The team recognized that there are now dozens of organizations releasing elaborate guidance on IoT Security—all of which are designed for slightly different audiences and industry verticals. We thought the most useful resource we could create is a single list that addresses the highest priority issues for manufacturers, enterprises, and consumers at the same time. Below are the result of 2018 OWASP IoT Top 10. Continue reading “Top 10 OWASP Internet of Things Project for 2018 – IoT Security Focus”
The Internet of Things (IoT), artificial intelligence (AI), and blockchain represent an unprecedented opportunity for the enterprise and the public sector. Every institution capable of exploiting these technologies will have a chance to radically streamline and enhance existing processes, create entirely new business models, and develop innovative products and services for a new generation of consumers. But this isn’t a vision of a utopian, tech-enabled future—the technology capabilities are available today to help you build the business of tomorrow. Continue reading “How Internet of Things (IoT), artificial intelligence (AI) and blockchain Revolutionize Business”
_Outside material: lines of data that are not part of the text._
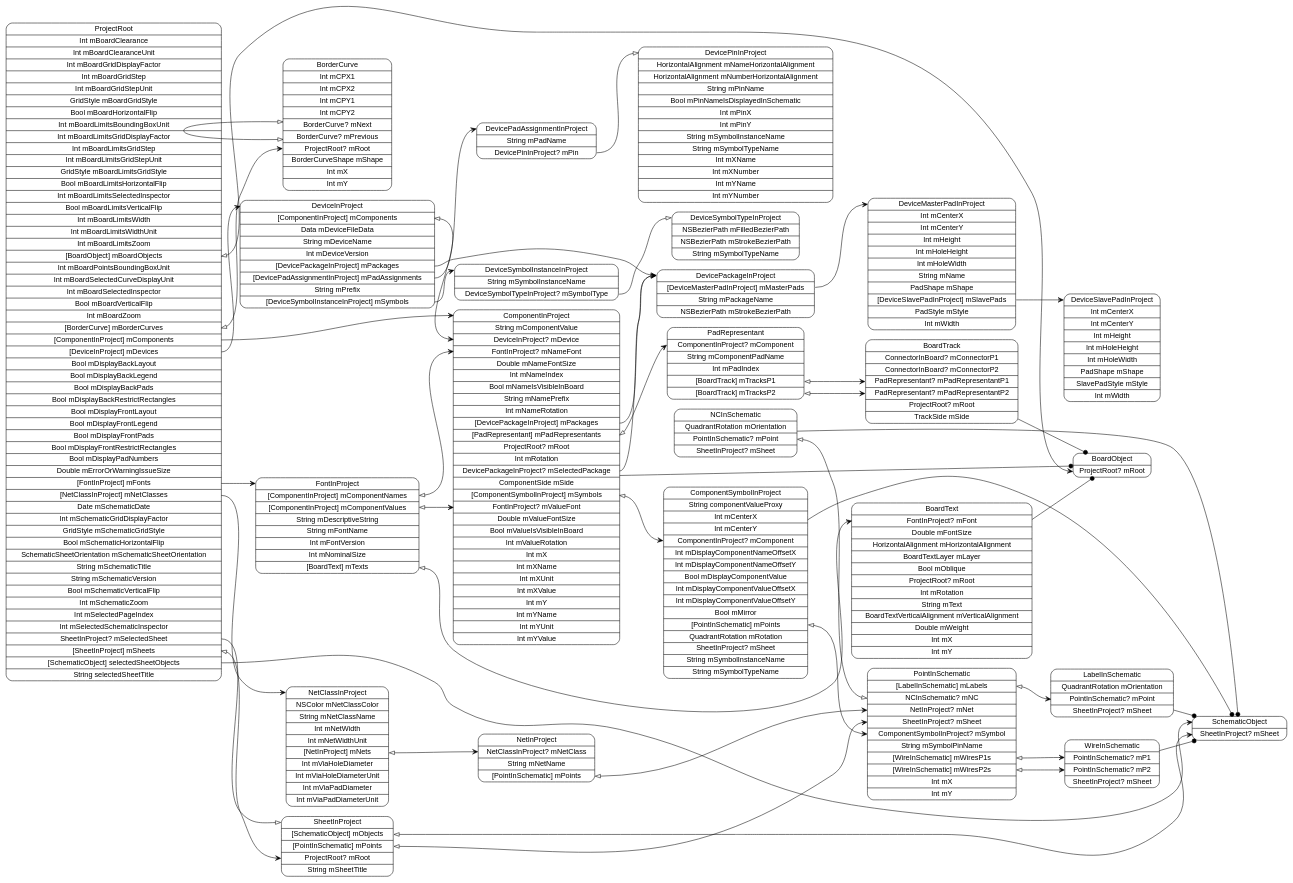
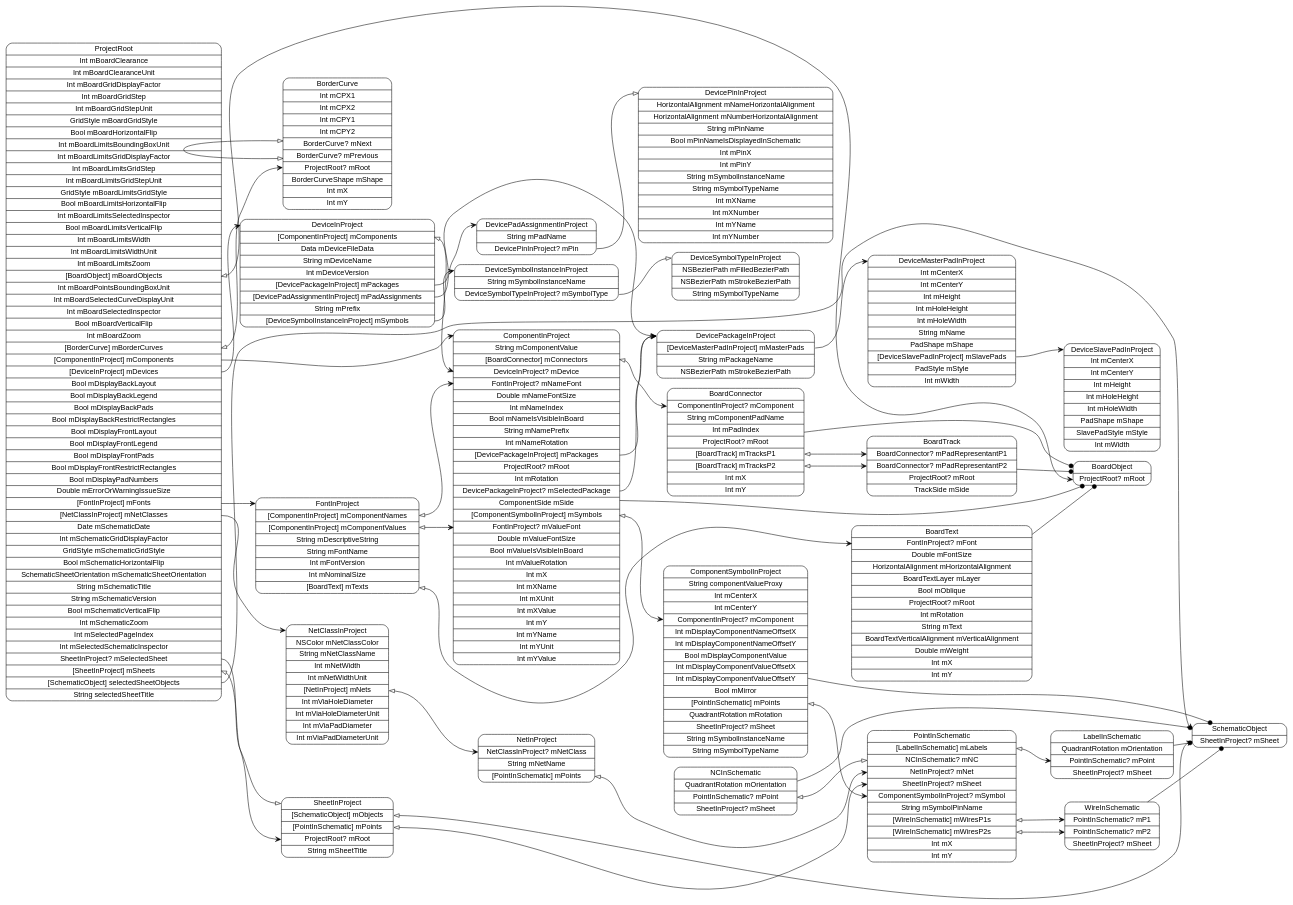
One commit to pierremolinaro/ElCanari-dev changed the diagram in models/ProjectRoot.dot. Above: the diagram before and after it, drawn with Graphviz. The commit also changed 45 other files, not shown here.

Commit message:
PadRepresentant -> BoardConnector

```diff
--- a/models/ProjectRoot.dot
+++ b/models/ProjectRoot.dot
@@ -1,72 +1,73 @@
 digraph G {
   rankdir=LR ;
   node [shape=record fontname=helvetica style=rounded] ;
   ProjectRoot[label="<ProjectRoot>ProjectRoot|Int mBoardClearance|Int mBoardClearanceUnit|Int mBoardGridDisplayFactor|Int mBoardGridStep|Int mBoardGridStepUnit|GridStyle mBoardGridStyle|Bool mBoardHorizontalFlip|Int mBoardLimitsBoundingBoxUnit|Int mBoardLimitsGridDisplayFactor|Int mBoardLimitsGridStep|Int mBoardLimitsGridStepUnit|GridStyle mBoardLimitsGridStyle|Bool mBoardLimitsHorizontalFlip|Int mBoardLimitsSelectedInspector|Bool mBoardLimitsVerticalFlip|Int mBoardLimitsWidth|Int mBoardLimitsWidthUnit|Int mBoardLimitsZoom|<mBoardObjects>[BoardObject] mBoardObjects|Int mBoardPointsBoundingBoxUnit|Int mBoardSelectedCurveDisplayUnit|Int mBoardSelectedInspector|Bool mBoardVerticalFlip|Int mBoardZoom|<mBorderCurves>[BorderCurve] mBorderCurves|<mComponents>[ComponentInProject] mComponents|<mDevices>[DeviceInProject] mDevices|Bool mDisplayBackLayout|Bool mDisplayBackLegend|Bool mDisplayBackPads|Bool mDisplayBackRestrictRectangles|Bool mDisplayFrontLayout|Bool mDisplayFrontLegend|Bool mDisplayFrontPads|Bool mDisplayFrontRestrictRectangles|Bool mDisplayPadNumbers|Double mErrorOrWarningIssueSize|<mFonts>[FontInProject] mFonts|<mNetClasses>[NetClassInProject] mNetClasses|Date mSchematicDate|Int mSchematicGridDisplayFactor|GridStyle mSchematicGridStyle|Bool mSchematicHorizontalFlip|SchematicSheetOrientation mSchematicSheetOrientation|String mSchematicTitle|String mSchematicVersion|Bool mSchematicVerticalFlip|Int mSchematicZoom|Int mSelectedPageIndex|Int mSelectedSchematicInspector|<mSelectedSheet>SheetInProject? mSelectedSheet|<mSheets>[SheetInProject] mSheets|<selectedSheetObjects>[SchematicObject] selectedSheetObjects|String selectedSheetTitle"] ;
   SchematicObject[label="<SchematicObject>SchematicObject|<mSheet>SheetInProject? mSheet"] ;
   SheetInProject[label="<SheetInProject>SheetInProject|<mObjects>[SchematicObject] mObjects|<mPoints>[PointInSchematic] mPoints|<mRoot>ProjectRoot? mRoot|String mSheetTitle"] ;
   PointInSchematic[label="<PointInSchematic>PointInSchematic|<mLabels>[LabelInSchematic] mLabels|<mNC>NCInSchematic? mNC|<mNet>NetInProject? mNet|<mSheet>SheetInProject? mSheet|<mSymbol>ComponentSymbolInProject? mSymbol|String mSymbolPinName|<mWiresP1s>[WireInSchematic] mWiresP1s|<mWiresP2s>[WireInSchematic] mWiresP2s|Int mX|Int mY"] ;
   WireInSchematic[label="<WireInSchematic>WireInSchematic|<mP1>PointInSchematic? mP1|<mP2>PointInSchematic? mP2|<mSheet>SheetInProject? mSheet"] ;
   NCInSchematic[label="<NCInSchematic>NCInSchematic|QuadrantRotation mOrientation|<mPoint>PointInSchematic? mPoint|<mSheet>SheetInProject? mSheet"] ;
   LabelInSchematic[label="<LabelInSchematic>LabelInSchematic|QuadrantRotation mOrientation|<mPoint>PointInSchematic? mPoint|<mSheet>SheetInProject? mSheet"] ;
   NetClassInProject[label="<NetClassInProject>NetClassInProject|NSColor mNetClassColor|String mNetClassName|Int mNetWidth|Int mNetWidthUnit|<mNets>[NetInProject] mNets|Int mViaHoleDiameter|Int mViaHoleDiameterUnit|Int mViaPadDiameter|Int mViaPadDiameterUnit"] ;
   NetInProject[label="<NetInProject>NetInProject|<mNetClass>NetClassInProject? mNetClass|String mNetName|<mPoints>[PointInSchematic] mPoints"] ;
   FontInProject[label="<FontInProject>FontInProject|<mComponentNames>[ComponentInProject] mComponentNames|<mComponentValues>[ComponentInProject] mComponentValues|String mDescriptiveString|String mFontName|Int mFontVersion|Int mNominalSize|<mTexts>[BoardText] mTexts"] ;
   BoardText[label="<BoardText>BoardText|<mFont>FontInProject? mFont|Double mFontSize|HorizontalAlignment mHorizontalAlignment|BoardTextLayer mLayer|Bool mOblique|<mRoot>ProjectRoot? mRoot|Int mRotation|String mText|BoardTextVerticalAlignment mVerticalAlignment|Double mWeight|Int mX|Int mY"] ;
   DeviceInProject[label="<DeviceInProject>DeviceInProject|<mComponents>[ComponentInProject] mComponents|Data mDeviceFileData|String mDeviceName|Int mDeviceVersion|<mPackages>[DevicePackageInProject] mPackages|<mPadAssignments>[DevicePadAssignmentInProject] mPadAssignments|String mPrefix|<mSymbols>[DeviceSymbolInstanceInProject] mSymbols"] ;
   DeviceSymbolInstanceInProject[label="<DeviceSymbolInstanceInProject>DeviceSymbolInstanceInProject|String mSymbolInstanceName|<mSymbolType>DeviceSymbolTypeInProject? mSymbolType"] ;
   DeviceSymbolTypeInProject[label="<DeviceSymbolTypeInProject>DeviceSymbolTypeInProject|NSBezierPath mFilledBezierPath|NSBezierPath mStrokeBezierPath|String mSymbolTypeName"] ;
   DevicePadAssignmentInProject[label="<DevicePadAssignmentInProject>DevicePadAssignmentInProject|String mPadName|<mPin>DevicePinInProject? mPin"] ;
   DevicePinInProject[label="<DevicePinInProject>DevicePinInProject|HorizontalAlignment mNameHorizontalAlignment|HorizontalAlignment mNumberHorizontalAlignment|String mPinName|Bool mPinNameIsDisplayedInSchematic|Int mPinX|Int mPinY|String mSymbolInstanceName|String mSymbolTypeName|Int mXName|Int mXNumber|Int mYName|Int mYNumber"] ;
   DevicePackageInProject[label="<DevicePackageInProject>DevicePackageInProject|<mMasterPads>[DeviceMasterPadInProject] mMasterPads|String mPackageName|NSBezierPath mStrokeBezierPath"] ;
   DeviceMasterPadInProject[label="<DeviceMasterPadInProject>DeviceMasterPadInProject|Int mCenterX|Int mCenterY|Int mHeight|Int mHoleHeight|Int mHoleWidth|String mName|PadShape mShape|<mSlavePads>[DeviceSlavePadInProject] mSlavePads|PadStyle mStyle|Int mWidth"] ;
   DeviceSlavePadInProject[label="<DeviceSlavePadInProject>DeviceSlavePadInProject|Int mCenterX|Int mCenterY|Int mHeight|Int mHoleHeight|Int mHoleWidth|PadShape mShape|SlavePadStyle mStyle|Int mWidth"] ;
-  ComponentInProject[label="<ComponentInProject>ComponentInProject|String mComponentValue|<mDevice>DeviceInProject? mDevice|<mNameFont>FontInProject? mNameFont|Double mNameFontSize|Int mNameIndex|Bool mNameIsVisibleInBoard|String mNamePrefix|Int mNameRotation|<mPackages>[DevicePackageInProject] mPackages|<mPadRepresentants>[PadRepresentant] mPadRepresentants|<mRoot>ProjectRoot? mRoot|Int mRotation|<mSelectedPackage>DevicePackageInProject? mSelectedPackage|ComponentSide mSide|<mSymbols>[ComponentSymbolInProject] mSymbols|<mValueFont>FontInProject? mValueFont|Double mValueFontSize|Bool mValueIsVisibleInBoard|Int mValueRotation|Int mX|Int mXName|Int mXUnit|Int mXValue|Int mY|Int mYName|Int mYUnit|Int mYValue"] ;
+  ComponentInProject[label="<ComponentInProject>ComponentInProject|String mComponentValue|<mConnectors>[BoardConnector] mConnectors|<mDevice>DeviceInProject? mDevice|<mNameFont>FontInProject? mNameFont|Double mNameFontSize|Int mNameIndex|Bool mNameIsVisibleInBoard|String mNamePrefix|Int mNameRotation|<mPackages>[DevicePackageInProject] mPackages|<mRoot>ProjectRoot? mRoot|Int mRotation|<mSelectedPackage>DevicePackageInProject? mSelectedPackage|ComponentSide mSide|<mSymbols>[ComponentSymbolInProject] mSymbols|<mValueFont>FontInProject? mValueFont|Double mValueFontSize|Bool mValueIsVisibleInBoard|Int mValueRotation|Int mX|Int mXName|Int mXUnit|Int mXValue|Int mY|Int mYName|Int mYUnit|Int mYValue"] ;
   ComponentSymbolInProject[label="<ComponentSymbolInProject>ComponentSymbolInProject|String componentValueProxy|Int mCenterX|Int mCenterY|<mComponent>ComponentInProject? mComponent|Int mDisplayComponentNameOffsetX|Int mDisplayComponentNameOffsetY|Bool mDisplayComponentValue|Int mDisplayComponentValueOffsetX|Int mDisplayComponentValueOffsetY|Bool mMirror|<mPoints>[PointInSchematic] mPoints|QuadrantRotation mRotation|<mSheet>SheetInProject? mSheet|String mSymbolInstanceName|String mSymbolTypeName"] ;
-  PadRepresentant[label="<PadRepresentant>PadRepresentant|<mComponent>ComponentInProject? mComponent|String mComponentPadName|Int mPadIndex|<mTracksP1>[BoardTrack] mTracksP1|<mTracksP2>[BoardTrack] mTracksP2"] ;
-  BoardTrack[label="<BoardTrack>BoardTrack|<mConnectorP1>ConnectorInBoard? mConnectorP1|<mConnectorP2>ConnectorInBoard? mConnectorP2|<mPadRepresentantP1>PadRepresentant? mPadRepresentantP1|<mPadRepresentantP2>PadRepresentant? mPadRepresentantP2|<mRoot>ProjectRoot? mRoot|TrackSide mSide"] ;
+  BoardConnector[label="<BoardConnector>BoardConnector|<mComponent>ComponentInProject? mComponent|String mComponentPadName|Int mPadIndex|<mRoot>ProjectRoot? mRoot|<mTracksP1>[BoardTrack] mTracksP1|<mTracksP2>[BoardTrack] mTracksP2|Int mX|Int mY"] ;
+  BoardTrack[label="<BoardTrack>BoardTrack|<mPadRepresentantP1>BoardConnector? mPadRepresentantP1|<mPadRepresentantP2>BoardConnector? mPadRepresentantP2|<mRoot>ProjectRoot? mRoot|TrackSide mSide"] ;
   BorderCurve[label="<BorderCurve>BorderCurve|Int mCPX1|Int mCPX2|Int mCPY1|Int mCPY2|<mNext>BorderCurve? mNext|<mPrevious>BorderCurve? mPrevious|<mRoot>ProjectRoot? mRoot|BorderCurveShape mShape|Int mX|Int mY"] ;
   BoardObject[label="<BoardObject>BoardObject|<mRoot>ProjectRoot? mRoot"] ;
   ProjectRoot:mBoardObjects -> BoardObject:mRoot [dir=both arrowtail=onormal arrowhead=vee] ;
   ProjectRoot:mBorderCurves -> BorderCurve:mRoot [dir=both arrowtail=onormal arrowhead=vee] ;
   ProjectRoot:mComponents -> ComponentInProject:ComponentInProject [dir=both arrowtail=none arrowhead=vee] ;
   ProjectRoot:mDevices -> DeviceInProject:DeviceInProject [dir=both arrowtail=none arrowhead=vee] ;
   ProjectRoot:mFonts -> FontInProject:FontInProject [dir=both arrowtail=none arrowhead=vee] ;
   ProjectRoot:mNetClasses -> NetClassInProject:NetClassInProject [dir=both arrowtail=none arrowhead=vee] ;
   ProjectRoot:mSelectedSheet -> SheetInProject:SheetInProject [dir=both arrowtail=none arrowhead=onormal] ;
   ProjectRoot:mSheets -> SheetInProject:mRoot [dir=both arrowtail=onormal arrowhead=vee] ;
   ProjectRoot:selectedSheetObjects -> SchematicObject:SchematicObject [dir=both arrowtail=none arrowhead=vee] ;
   SheetInProject:mObjects -> SchematicObject:mSheet [dir=both arrowtail=onormal arrowhead=vee] ;
   SheetInProject:mPoints -> PointInSchematic:mSheet [dir=both arrowtail=onormal arrowhead=vee] ;
   PointInSchematic:mLabels -> LabelInSchematic:mPoint [dir=both arrowtail=onormal arrowhead=vee] ;
   PointInSchematic:mWiresP1s -> WireInSchematic:mP1 [dir=both arrowtail=onormal arrowhead=vee] ;
   PointInSchematic:mWiresP2s -> WireInSchematic:mP2 [dir=both arrowtail=onormal arrowhead=vee] ;
   WireInSchematic -> SchematicObject [arrowhead=dot] ;
   NCInSchematic -> SchematicObject [arrowhead=dot] ;
   NCInSchematic:mPoint -> PointInSchematic:mNC [dir=both arrowtail=onormal arrowhead=onormal] ;
   LabelInSchematic -> SchematicObject [arrowhead=dot] ;
   NetClassInProject:mNets -> NetInProject:mNetClass [dir=both arrowtail=onormal arrowhead=vee] ;
   NetInProject:mPoints -> PointInSchematic:mNet [dir=both arrowtail=onormal arrowhead=vee] ;
   FontInProject:mComponentNames -> ComponentInProject:mNameFont [dir=both arrowtail=onormal arrowhead=vee] ;
   FontInProject:mComponentValues -> ComponentInProject:mValueFont [dir=both arrowtail=onormal arrowhead=vee] ;
   FontInProject:mTexts -> BoardText:mFont [dir=both arrowtail=onormal arrowhead=vee] ;
   BoardText -> BoardObject [arrowhead=dot] ;
   DeviceInProject:mComponents -> ComponentInProject:mDevice [dir=both arrowtail=onormal arrowhead=vee] ;
   DeviceInProject:mPackages -> DevicePackageInProject:DevicePackageInProject [dir=both arrowtail=none arrowhead=vee] ;
   DeviceInProject:mPadAssignments -> DevicePadAssignmentInProject:DevicePadAssignmentInProject [dir=both arrowtail=none arrowhead=vee] ;
   DeviceInProject:mSymbols -> DeviceSymbolInstanceInProject:DeviceSymbolInstanceInProject [dir=both arrowtail=none arrowhead=vee] ;
   DeviceSymbolInstanceInProject:mSymbolType -> DeviceSymbolTypeInProject:DeviceSymbolTypeInProject [dir=both arrowtail=none arrowhead=onormal] ;
   DevicePadAssignmentInProject:mPin -> DevicePinInProject:DevicePinInProject [dir=both arrowtail=none arrowhead=onormal] ;
   DevicePackageInProject:mMasterPads -> DeviceMasterPadInProject:DeviceMasterPadInProject [dir=both arrowtail=none arrowhead=vee] ;
   DeviceMasterPadInProject:mSlavePads -> DeviceSlavePadInProject:DeviceSlavePadInProject [dir=both arrowtail=none arrowhead=vee] ;
   ComponentInProject -> BoardObject [arrowhead=dot] ;
+  ComponentInProject:mConnectors -> BoardConnector:mComponent [dir=both arrowtail=onormal arrowhead=vee] ;
   ComponentInProject:mPackages -> DevicePackageInProject:DevicePackageInProject [dir=both arrowtail=none arrowhead=vee] ;
-  ComponentInProject:mPadRepresentants -> PadRepresentant:mComponent [dir=both arrowtail=onormal arrowhead=vee] ;
   ComponentInProject:mSelectedPackage -> DevicePackageInProject:DevicePackageInProject [dir=both arrowtail=none arrowhead=onormal] ;
   ComponentInProject:mSymbols -> ComponentSymbolInProject:mComponent [dir=both arrowtail=onormal arrowhead=vee] ;
   ComponentSymbolInProject -> SchematicObject [arrowhead=dot] ;
   ComponentSymbolInProject:mPoints -> PointInSchematic:mSymbol [dir=both arrowtail=onormal arrowhead=vee] ;
-  PadRepresentant:mTracksP1 -> BoardTrack:mPadRepresentantP1 [dir=both arrowtail=onormal arrowhead=vee] ;
-  PadRepresentant:mTracksP2 -> BoardTrack:mPadRepresentantP2 [dir=both arrowtail=onormal arrowhead=vee] ;
+  BoardConnector -> BoardObject [arrowhead=dot] ;
+  BoardConnector:mTracksP1 -> BoardTrack:mPadRepresentantP1 [dir=both arrowtail=onormal arrowhead=vee] ;
+  BoardConnector:mTracksP2 -> BoardTrack:mPadRepresentantP2 [dir=both arrowtail=onormal arrowhead=vee] ;
   BoardTrack -> BoardObject [arrowhead=dot] ;
   BorderCurve:mPrevious -> BorderCurve:mNext [dir=both arrowtail=onormal arrowhead=onormal] ;
 }
```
Internet of Things (IoT) extends internet connectivity to a diverse range of devices and everyday things. These devices utilize embedded technology to communicate, record and interact with the external environment using the Internet as a means of communication. A “thing” can be any object that can be assigned an IP address and can transfer data over a network. The connected embedded systems include small micro-controller-based computers that do not require a human interface, but rather function independently. Instead of interacting with a human, these systems use sensors or other advanced detection mechanisms to collect data and communicate that back to a data repository or act upon the data without user interaction.